→ **PROMPT**
Make an exact copy of every entry, from the first line to the last.

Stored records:
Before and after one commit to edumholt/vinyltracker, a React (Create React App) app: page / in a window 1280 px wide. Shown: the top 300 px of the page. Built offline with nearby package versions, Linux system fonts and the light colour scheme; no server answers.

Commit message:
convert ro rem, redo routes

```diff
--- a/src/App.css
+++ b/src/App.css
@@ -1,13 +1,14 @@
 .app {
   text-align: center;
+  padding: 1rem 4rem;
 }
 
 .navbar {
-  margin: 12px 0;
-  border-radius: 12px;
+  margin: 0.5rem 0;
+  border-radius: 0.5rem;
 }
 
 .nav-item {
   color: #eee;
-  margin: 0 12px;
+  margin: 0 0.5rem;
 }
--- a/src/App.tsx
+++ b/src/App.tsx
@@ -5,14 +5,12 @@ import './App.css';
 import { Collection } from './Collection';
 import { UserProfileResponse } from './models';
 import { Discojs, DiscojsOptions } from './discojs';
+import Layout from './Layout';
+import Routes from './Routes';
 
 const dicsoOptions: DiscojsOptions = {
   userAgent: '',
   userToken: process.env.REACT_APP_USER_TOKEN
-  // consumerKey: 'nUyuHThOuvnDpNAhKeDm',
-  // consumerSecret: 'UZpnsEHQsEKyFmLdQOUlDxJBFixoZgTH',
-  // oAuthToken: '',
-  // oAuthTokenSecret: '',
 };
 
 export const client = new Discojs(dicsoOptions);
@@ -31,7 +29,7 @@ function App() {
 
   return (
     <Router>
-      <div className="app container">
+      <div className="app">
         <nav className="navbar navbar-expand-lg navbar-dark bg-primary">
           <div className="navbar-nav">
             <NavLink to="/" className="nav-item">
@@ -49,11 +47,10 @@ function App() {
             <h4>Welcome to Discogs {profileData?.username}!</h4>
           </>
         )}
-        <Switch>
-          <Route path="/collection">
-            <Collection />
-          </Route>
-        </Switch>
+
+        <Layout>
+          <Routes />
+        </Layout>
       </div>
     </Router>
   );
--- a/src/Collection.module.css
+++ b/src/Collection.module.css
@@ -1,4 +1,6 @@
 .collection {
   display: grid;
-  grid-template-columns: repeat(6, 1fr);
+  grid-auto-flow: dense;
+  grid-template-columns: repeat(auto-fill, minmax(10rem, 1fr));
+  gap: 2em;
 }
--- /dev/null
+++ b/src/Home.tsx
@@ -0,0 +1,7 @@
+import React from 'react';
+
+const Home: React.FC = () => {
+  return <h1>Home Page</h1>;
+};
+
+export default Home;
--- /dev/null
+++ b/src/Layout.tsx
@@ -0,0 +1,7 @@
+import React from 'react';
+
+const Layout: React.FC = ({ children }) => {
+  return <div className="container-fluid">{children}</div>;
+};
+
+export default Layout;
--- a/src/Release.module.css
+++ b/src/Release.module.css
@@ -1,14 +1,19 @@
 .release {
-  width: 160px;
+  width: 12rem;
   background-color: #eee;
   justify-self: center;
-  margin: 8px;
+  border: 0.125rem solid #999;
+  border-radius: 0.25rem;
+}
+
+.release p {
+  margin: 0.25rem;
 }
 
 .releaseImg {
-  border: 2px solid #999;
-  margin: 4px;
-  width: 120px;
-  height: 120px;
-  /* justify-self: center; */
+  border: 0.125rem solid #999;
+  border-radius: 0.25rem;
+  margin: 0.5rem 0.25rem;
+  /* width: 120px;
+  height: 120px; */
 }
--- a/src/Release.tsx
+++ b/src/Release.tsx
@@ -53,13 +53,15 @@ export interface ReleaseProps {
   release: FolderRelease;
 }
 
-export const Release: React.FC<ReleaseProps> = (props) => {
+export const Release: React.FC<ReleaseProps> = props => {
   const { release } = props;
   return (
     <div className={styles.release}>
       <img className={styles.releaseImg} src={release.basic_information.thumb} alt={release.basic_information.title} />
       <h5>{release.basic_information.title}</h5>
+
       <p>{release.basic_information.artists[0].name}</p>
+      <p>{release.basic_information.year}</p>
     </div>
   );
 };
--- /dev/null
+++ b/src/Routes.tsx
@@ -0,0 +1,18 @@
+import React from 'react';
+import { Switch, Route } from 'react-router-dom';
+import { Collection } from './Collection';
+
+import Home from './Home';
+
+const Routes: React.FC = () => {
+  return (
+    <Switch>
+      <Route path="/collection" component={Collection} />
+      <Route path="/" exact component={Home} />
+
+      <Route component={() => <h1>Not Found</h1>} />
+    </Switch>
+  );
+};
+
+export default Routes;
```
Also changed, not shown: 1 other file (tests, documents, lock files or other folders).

→ **TASK OUTPUT**
Before and after one commit to edumholt/vinyltracker, a React (Create React App) app: page / in a window 1280 px wide. Shown: the top 300 px of the page. Built offline with nearby package versions, Linux system fonts and the light colour scheme; no server answers.

Commit message:
convert ro rem, redo routes

```diff
--- a/src/App.css
+++ b/src/App.css
@@ -1,13 +1,14 @@
 .app {
   text-align: center;
+  padding: 1rem 4rem;
 }
 
 .navbar {
-  margin: 12px 0;
-  border-radius: 12px;
+  margin: 0.5rem 0;
+  border-radius: 0.5rem;
 }
 
 .nav-item {
   color: #eee;
-  margin: 0 12px;
+  margin: 0 0.5rem;
 }
--- a/src/App.tsx
+++ b/src/App.tsx
@@ -5,14 +5,12 @@ import './App.css';
 import { Collection } from './Collection';
 import { UserProfileResponse } from './models';
 import { Discojs, DiscojsOptions } from './discojs';
+import Layout from './Layout';
+import Routes from './Routes';
 
 const dicsoOptions: DiscojsOptions = {
   userAgent: '',
   userToken: process.env.REACT_APP_USER_TOKEN
-  // consumerKey: 'nUyuHThOuvnDpNAhKeDm',
-  // consumerSecret: 'UZpnsEHQsEKyFmLdQOUlDxJBFixoZgTH',
-  // oAuthToken: '',
-  // oAuthTokenSecret: '',
 };
 
 export const client = new Discojs(dicsoOptions);
@@ -31,7 +29,7 @@ function App() {
 
   return (
     <Router>
-      <div className="app container">
+      <div className="app">
         <nav className="navbar navbar-expand-lg navbar-dark bg-primary">
           <div className="navbar-nav">
             <NavLink to="/" className="nav-item">
@@ -49,11 +47,10 @@ function App() {
             <h4>Welcome to Discogs {profileData?.username}!</h4>
           </>
         )}
-        <Switch>
-          <Route path="/collection">
-            <Collection />
-          </Route>
-        </Switch>
+
+        <Layout>
+          <Routes />
+        </Layout>
       </div>
     </Router>
   );
--- a/src/Collection.module.css
+++ b/src/Collection.module.css
@@ -1,4 +1,6 @@
 .collection {
   display: grid;
-  grid-template-columns: repeat(6, 1fr);
+  grid-auto-flow: dense;
+  grid-template-columns: repeat(auto-fill, minmax(10rem, 1fr));
+  gap: 2em;
 }
--- /dev/null
+++ b/src/Home.tsx
@@ -0,0 +1,7 @@
+import React from 'react';
+
+const Home: React.FC = () => {
+  return <h1>Home Page</h1>;
+};
+
+export default Home;
--- /dev/null
+++ b/src/Layout.tsx
@@ -0,0 +1,7 @@
+import React from 'react';
+
+const Layout: React.FC = ({ children }) => {
+  return <div className="container-fluid">{children}</div>;
+};
+
+export default Layout;
--- a/src/Release.module.css
+++ b/src/Release.module.css
@@ -1,14 +1,19 @@
 .release {
-  width: 160px;
+  width: 12rem;
   background-color: #eee;
   justify-self: center;
-  margin: 8px;
+  border: 0.125rem solid #999;
+  border-radius: 0.25rem;
+}
+
+.release p {
+  margin: 0.25rem;
 }
 
 .releaseImg {
-  border: 2px solid #999;
-  margin: 4px;
-  width: 120px;
-  height: 120px;
-  /* justify-self: center; */
+  border: 0.125rem solid #999;
+  border-radius: 0.25rem;
+  margin: 0.5rem 0.25rem;
+  /* width: 120px;
+  height: 120px; */
 }
--- a/src/Release.tsx
+++ b/src/Release.tsx
@@ -53,13 +53,15 @@ export interface ReleaseProps {
   release: FolderRelease;
 }
 
-export const Release: React.FC<ReleaseProps> = (props) => {
+export const Release: React.FC<ReleaseProps> = props => {
   const { release } = props;
   return (
     <div className={styles.release}>
       <img className={styles.releaseImg} src={release.basic_information.thumb} alt={release.basic_information.title} />
       <h5>{release.basic_information.title}</h5>
+
       <p>{release.basic_information.artists[0].name}</p>
+      <p>{release.basic_information.year}</p>
     </div>
   );
 };
--- /dev/null
+++ b/src/Routes.tsx
@@ -0,0 +1,18 @@
+import React from 'react';
+import { Switch, Route } from 'react-router-dom';
+import { Collection } from './Collection';
+
+import Home from './Home';
+
+const Routes: React.FC = () => {
+  return (
+    <Switch>
+      <Route path="/collection" component={Collection} />
+      <Route path="/" exact component={Home} />
+
+      <Route component={() => <h1>Not Found</h1>} />
+    </Switch>
+  );
+};
+
+export default Routes;
```
Also changed, not shown: 1 other file (tests, documents, lock files or other folders).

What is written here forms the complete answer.